March 10, 2021
A Most English Princess: A Novel of Queen Victoria's Daughter
Newspaper Reporter, Magazine Editor, Author
Minutes of the 23rd Meeting of the 79th Year
President Stephen Schreiber called the meeting to order at 10:15 AM. Attendance was recorded at 158 persons. Lois Shindelman read the abbreviated minutes of the prior meeting.
President Schreiber introduced the meeting's guests:
Halina Bustin, wife and guest of George Bustin; Paul McHugh, University Distinguished Service Professor of Psychiatry at Johns Hopkins University School of Medicine, guest of Clare McHugh; Martha Nelson, media leader, formerly global editor in chief at Yahoo, editor of People, and founder of Instyle, guest of Clare McHugh; Sarah Jones, guest of Lanny Jones; Corinna da Fonseca-Wollheim, guest of Stephen Schreiber; Bret Stephens, guest of Stephen Schreiber; Judith Funches, who has applied for membership, guest of John Cotton.
President Schreiber announced that the Speakers’ List for the rest of the year has been sent to all members. The speakers for the next meeting, on March 17, are Sir Angus Deaton and Anne Case, who will speak about "Deaths of Despair and the Future of Capitalism."
Lanny Jones introduced the speaker, Clare McHugh, whose book entitled A Most English Princess, A Novel of Queen Victoria’s Daughter, was published in September 2020 by Harper Collins.
McHugh spent two years writing the novel about Victoria, Princess Royal (Vicky), the oldest child (of nine children) of Queen Victoria and Prince Albert. Vicky was born in 1842 and died in 1901 at age 59. McHugh chose to write about Vicky because she had a front-row seat to the 1871 unification of the 30 German states after the Franco-Prussian War. McHugh chose to write the history as a novel, since she was interested in Vicky’s personality and wanted to tell the story from Vicky’s point of view, rather than writing a biography at arm’s length.
Vicky was precocious, academically and physically gifted, and was close to her German father, Prince Albert. The two of them shared many interests including his belief in the superiority of liberal democracy above all other systems of government.
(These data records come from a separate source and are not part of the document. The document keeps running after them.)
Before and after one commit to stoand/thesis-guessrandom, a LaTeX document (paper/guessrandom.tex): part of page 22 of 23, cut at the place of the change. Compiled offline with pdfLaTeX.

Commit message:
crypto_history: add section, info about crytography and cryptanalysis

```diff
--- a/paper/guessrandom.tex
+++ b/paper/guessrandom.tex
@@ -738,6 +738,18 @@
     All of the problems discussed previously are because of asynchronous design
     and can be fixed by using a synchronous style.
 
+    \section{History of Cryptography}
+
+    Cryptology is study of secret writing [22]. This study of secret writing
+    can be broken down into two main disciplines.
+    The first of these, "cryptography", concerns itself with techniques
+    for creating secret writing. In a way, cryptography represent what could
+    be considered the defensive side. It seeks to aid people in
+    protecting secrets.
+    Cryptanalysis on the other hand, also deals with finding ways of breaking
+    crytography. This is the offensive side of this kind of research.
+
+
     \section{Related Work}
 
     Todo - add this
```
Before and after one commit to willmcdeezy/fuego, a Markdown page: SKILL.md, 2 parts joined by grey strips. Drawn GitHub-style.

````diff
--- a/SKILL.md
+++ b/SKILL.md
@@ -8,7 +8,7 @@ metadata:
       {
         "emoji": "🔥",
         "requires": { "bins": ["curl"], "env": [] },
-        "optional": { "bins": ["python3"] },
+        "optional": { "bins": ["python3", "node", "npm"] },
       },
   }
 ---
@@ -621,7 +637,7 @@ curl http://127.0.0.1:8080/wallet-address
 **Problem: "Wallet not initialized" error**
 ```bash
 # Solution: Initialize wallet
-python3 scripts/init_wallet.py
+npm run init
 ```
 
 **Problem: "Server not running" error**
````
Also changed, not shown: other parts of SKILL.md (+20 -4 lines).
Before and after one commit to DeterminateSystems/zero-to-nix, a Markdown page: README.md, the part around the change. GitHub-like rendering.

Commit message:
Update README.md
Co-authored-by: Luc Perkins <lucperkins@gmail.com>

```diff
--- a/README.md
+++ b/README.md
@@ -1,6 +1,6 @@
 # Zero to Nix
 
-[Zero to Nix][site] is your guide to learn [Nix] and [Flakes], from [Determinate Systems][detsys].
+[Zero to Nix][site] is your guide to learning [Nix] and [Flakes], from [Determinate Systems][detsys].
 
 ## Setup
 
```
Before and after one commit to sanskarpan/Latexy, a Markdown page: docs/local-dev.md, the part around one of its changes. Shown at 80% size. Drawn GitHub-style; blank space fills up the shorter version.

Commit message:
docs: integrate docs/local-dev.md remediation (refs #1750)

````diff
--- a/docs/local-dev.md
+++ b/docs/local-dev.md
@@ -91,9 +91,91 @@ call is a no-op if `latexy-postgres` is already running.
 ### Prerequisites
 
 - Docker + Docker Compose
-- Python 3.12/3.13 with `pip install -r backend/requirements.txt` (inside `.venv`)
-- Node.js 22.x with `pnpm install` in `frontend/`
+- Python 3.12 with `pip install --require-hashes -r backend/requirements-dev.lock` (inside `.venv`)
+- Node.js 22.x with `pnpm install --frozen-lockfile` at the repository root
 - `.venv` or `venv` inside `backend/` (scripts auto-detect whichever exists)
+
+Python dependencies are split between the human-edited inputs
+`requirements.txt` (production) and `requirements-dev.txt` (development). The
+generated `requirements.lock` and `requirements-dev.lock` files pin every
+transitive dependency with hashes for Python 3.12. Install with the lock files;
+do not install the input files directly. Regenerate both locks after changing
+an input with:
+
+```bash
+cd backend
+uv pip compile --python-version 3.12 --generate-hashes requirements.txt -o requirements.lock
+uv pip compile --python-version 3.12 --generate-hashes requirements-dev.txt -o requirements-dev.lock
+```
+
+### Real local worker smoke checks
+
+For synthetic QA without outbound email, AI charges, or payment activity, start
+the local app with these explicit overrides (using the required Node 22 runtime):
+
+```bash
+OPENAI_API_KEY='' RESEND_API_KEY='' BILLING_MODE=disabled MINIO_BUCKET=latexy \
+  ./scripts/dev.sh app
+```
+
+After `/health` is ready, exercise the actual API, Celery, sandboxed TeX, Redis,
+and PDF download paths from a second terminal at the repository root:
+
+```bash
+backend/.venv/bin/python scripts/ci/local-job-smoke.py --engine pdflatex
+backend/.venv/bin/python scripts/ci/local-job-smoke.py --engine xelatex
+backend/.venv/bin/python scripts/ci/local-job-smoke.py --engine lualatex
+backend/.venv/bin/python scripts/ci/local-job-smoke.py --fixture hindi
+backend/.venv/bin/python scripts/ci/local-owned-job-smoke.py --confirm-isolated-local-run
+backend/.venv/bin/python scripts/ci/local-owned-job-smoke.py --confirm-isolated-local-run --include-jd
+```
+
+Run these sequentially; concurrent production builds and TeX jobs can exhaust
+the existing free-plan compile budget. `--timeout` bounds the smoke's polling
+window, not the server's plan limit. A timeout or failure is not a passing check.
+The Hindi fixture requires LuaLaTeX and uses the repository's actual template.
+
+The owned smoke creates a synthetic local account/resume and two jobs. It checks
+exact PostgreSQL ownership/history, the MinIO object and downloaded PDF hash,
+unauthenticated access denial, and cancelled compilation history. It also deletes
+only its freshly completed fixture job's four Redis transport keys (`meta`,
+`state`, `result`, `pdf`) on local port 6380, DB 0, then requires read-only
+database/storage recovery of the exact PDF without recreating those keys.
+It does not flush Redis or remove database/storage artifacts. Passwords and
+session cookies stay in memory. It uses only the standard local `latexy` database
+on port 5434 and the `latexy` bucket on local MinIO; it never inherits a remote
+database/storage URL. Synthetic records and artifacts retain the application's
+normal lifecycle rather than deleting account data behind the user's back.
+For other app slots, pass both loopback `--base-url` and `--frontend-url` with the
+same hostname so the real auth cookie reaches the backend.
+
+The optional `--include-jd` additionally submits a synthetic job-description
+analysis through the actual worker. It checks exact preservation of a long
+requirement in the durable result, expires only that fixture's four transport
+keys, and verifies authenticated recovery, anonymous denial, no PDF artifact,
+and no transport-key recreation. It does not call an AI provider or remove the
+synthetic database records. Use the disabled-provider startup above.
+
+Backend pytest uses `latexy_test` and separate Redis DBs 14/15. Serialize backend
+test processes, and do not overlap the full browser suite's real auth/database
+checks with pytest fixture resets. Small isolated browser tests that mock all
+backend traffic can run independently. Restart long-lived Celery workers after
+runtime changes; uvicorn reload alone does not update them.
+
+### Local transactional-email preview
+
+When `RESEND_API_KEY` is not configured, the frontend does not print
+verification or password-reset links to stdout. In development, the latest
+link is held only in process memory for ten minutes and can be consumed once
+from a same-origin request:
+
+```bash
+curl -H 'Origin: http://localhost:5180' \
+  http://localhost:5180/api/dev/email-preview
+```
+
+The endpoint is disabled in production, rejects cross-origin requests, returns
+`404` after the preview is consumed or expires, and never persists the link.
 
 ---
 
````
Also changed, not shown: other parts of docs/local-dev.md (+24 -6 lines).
Prince Albert and Queen Victoria sought to marry Vicky to the right person and believed that someone from the family that controlled the largest German state of Prussia would be a good choice for her and for the promotion of liberal democracy. At age ten, Vicky met the German aristocrat, 19-year-old Prince Friedrich (called Fritz) who was tall, blonde, and good looking, training to be a soldier, and in the top-ranking social group in Germany. They met again when Vicky was 14, fell in love, and became engaged. They married in January 1858 when Vicky was 17. Upon her marriage, she left London and moved 700 miles away to Germany, where she lived until she died of breast cancer in 1901 at age 60 (only six months after her mother, Queen Victoria, died).
The marriage was a happy one as Vicky and Fritz had complementary skills and loved and respected each other. We know this through as many as 8000 letters Vicky and her mother exchanged. Fritz was a faithful husband to the chagrin of many of his aristocratic peers. He was a virtuous soldier and a good leader of men through three wars during his career. He was a bit tentative and shy socially. Vicky was authoritative, upbeat, and action oriented. Fritz listened to her, making some Prussians think Vicky might be an agent of England telling Fritz what to think and do.
Vicky and Fritz had eight children (two of them died as children). The firstborn, Willy, later Kaiser Wilhelm II, suffered an injury at birth which severed the nerves between his spine and left arm, rendering that arm short and useless.
In the 1860s, the Prussian Otto von Bismarck forged the 30 German states into a unified country of a military and conservative model. Fritz's father, age 73, became Kaiser Wilhelm I of Germany, a position he held until 1888 when he was 90 years old.
Prince Albert died in 1861 leaving his daughter Vicky thereafter without his support and protection.
Fritz succeeded his father as Kaiser Friedrich III in 1888, though he lived for only 99 days, dying in March 1888 of throat cancer. During Fritz's brief term in office, Vicky worked for the education of women, for the acceptance of Jews, and the establishment of a nursing corps.
In 1888, Vicky and Fritz’s son Willy succeeded as Kaiser Wilhelm II, who then moved Vicky, age 49, out of Berlin to Frankfurt where she lived for the remaining years of her life. Willy fired Bismarck and took actions that contributed to Germany's defeats in World Wars I and II.
McHugh ended her talk by showing a photograph of her great-grandfather driving a coach for the German royals.
A member asked if the speaker thought there were any parallels between Princess Vicky moving into a foreign family culture and Hollywood celebrity, Meghan Markle, moving into a foreign family culture. McHugh said that the old mindset of tradition, duty, and doing the right thing seemed to motivate Vicky, while the modern mindset of
self-actualization, telling the truth, and living on one’s own terms, seems to motivate Meghan. And different values create antagonism.